» Assignment: Each line that includes the word "BurntOrange" should be copied from the records.
---*---
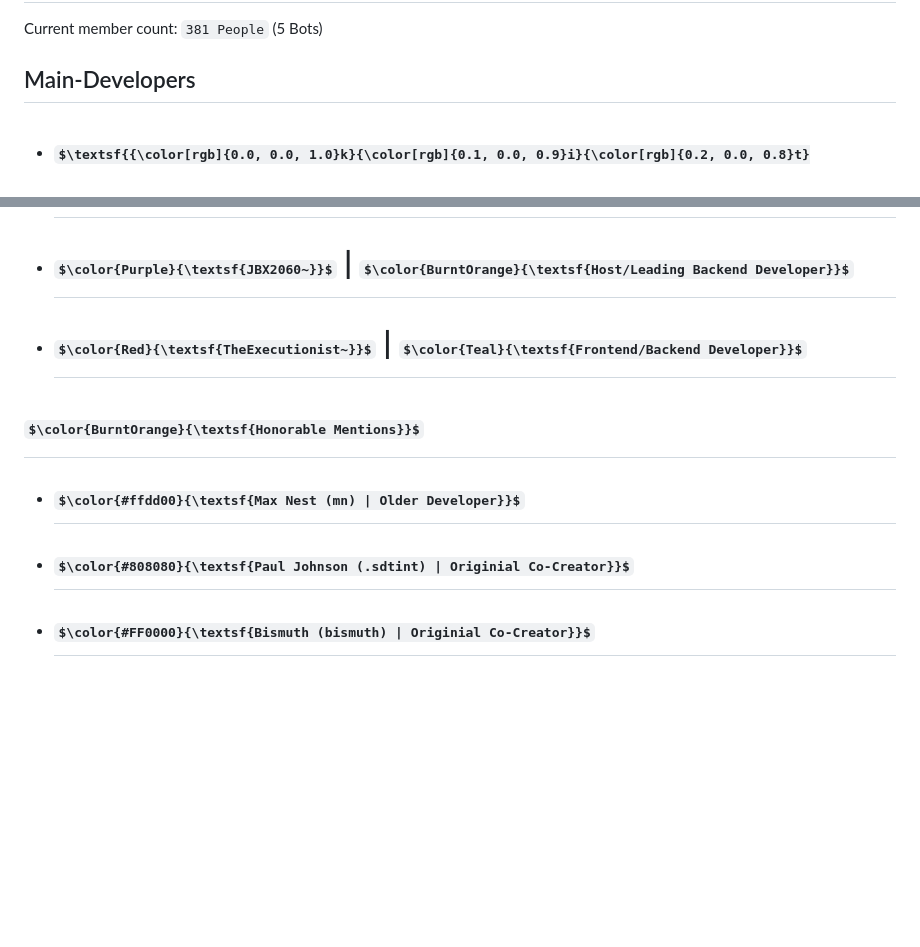
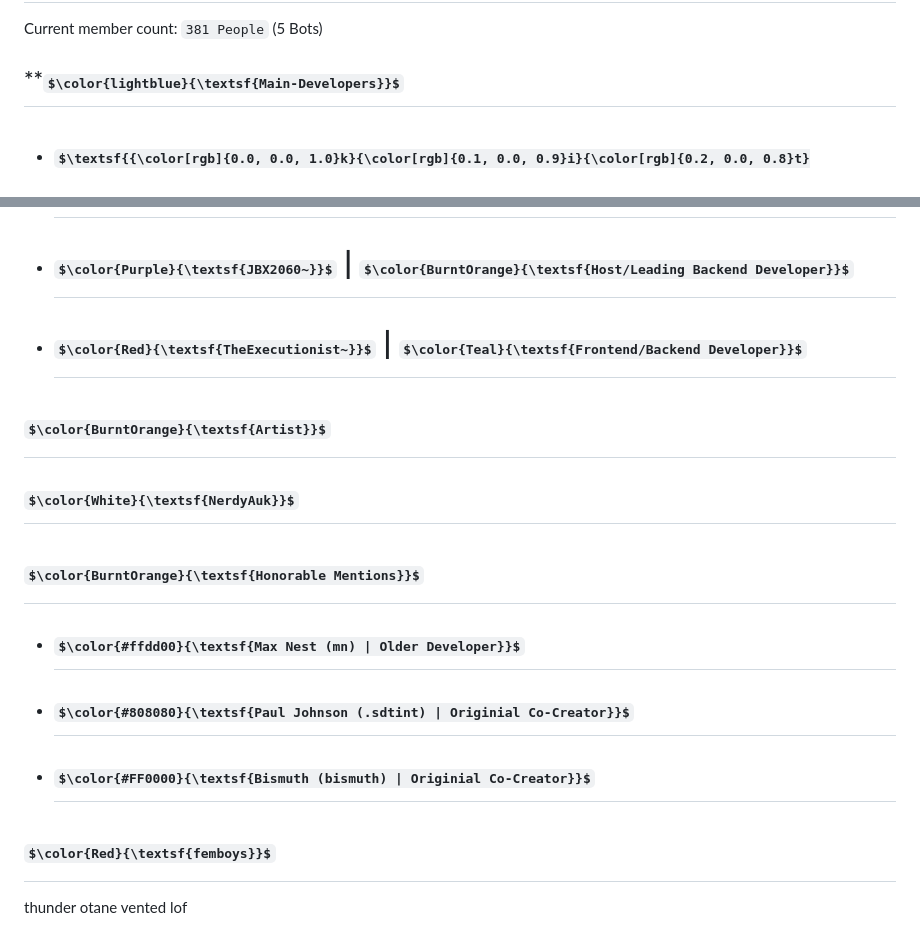
Before and after one commit to kit2d2alt/rwar.fun, a Markdown page: README.md, 2 parts joined by grey strips. GitHub-like rendering; some formulas as TeX source; blank space fills up the shorter version.

```diff
--- a/README.md
+++ b/README.md
@@ -31,14 +31,23 @@ This project is licensed under the [AGPL License](LICENSE).
 # **https://discord.gg/rwar**
 Current member count: `381 People` (5 Bots)
 
-## Main-Developers
+## **$\color{lightblue}{\textsf{Main-Developers}}$
 
 - # **$\textsf{{\color[rgb]{0.0, 0.0, 1.0}k}{\color[rgb]{0.1, 0.0, 0.9}i}{\color[rgb]{0.2, 0.0, 0.8}t}{\color[rgb]{0.4, 0.0, 0.6}2}{\color[rgb]{0.5, 0.0, 0.5}d}{\color[rgb]{0.6, 0.0, 0.4}2}{\color[rgb]{0.7, 0.0, 0.3}a}{\color[rgb]{0.8, 0.0, 0.2}l}{\color[rgb]{0.9, 0.0, 0.1}t~} | {\color[rgb]{.4, 0.0, .6}(Founder/Leading Frontend Developer)}}$**
 - # **$\color{Purple}{\textsf{JBX2060~}}$ | $\color{BurntOrange}{\textsf{Host/Leading Backend Developer}}$**
 - # **$\color{Red}{\textsf{TheExecutionist~}}$ | $\color{Teal}{\textsf{Frontend/Backend Developer}}$**
+
+# $\color{BurntOrange}{\textsf{Artist}}$
+## $\color{White}{\textsf{NerdyAuk}}$
 
 # $\color{BurntOrange}{\textsf{Honorable Mentions}}$
 
 - ## $\color{#ffdd00}{\textsf{Max Nest (mn) | Older Developer}}$
 - ## $\color{#808080}{\textsf{Paul Johnson (.sdtint) | Originial Co-Creator}}$
 - ## $\color{#FF0000}{\textsf{Bismuth (bismuth) | Originial Co-Creator}}$
+
+# $\color{Red}{\textsf{femboys}}$
+thunder
+otane
+vented
+lof
```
---*---
» Answer box:
 - # **$\color{Purple}{\textsf{JBX2060~}}$ | $\color{BurntOrange}{\textsf{Host/Leading Backend Developer}}$**
+# $\color{BurntOrange}{\textsf{Artist}}$
 # $\color{BurntOrange}{\textsf{Honorable Mentions}}$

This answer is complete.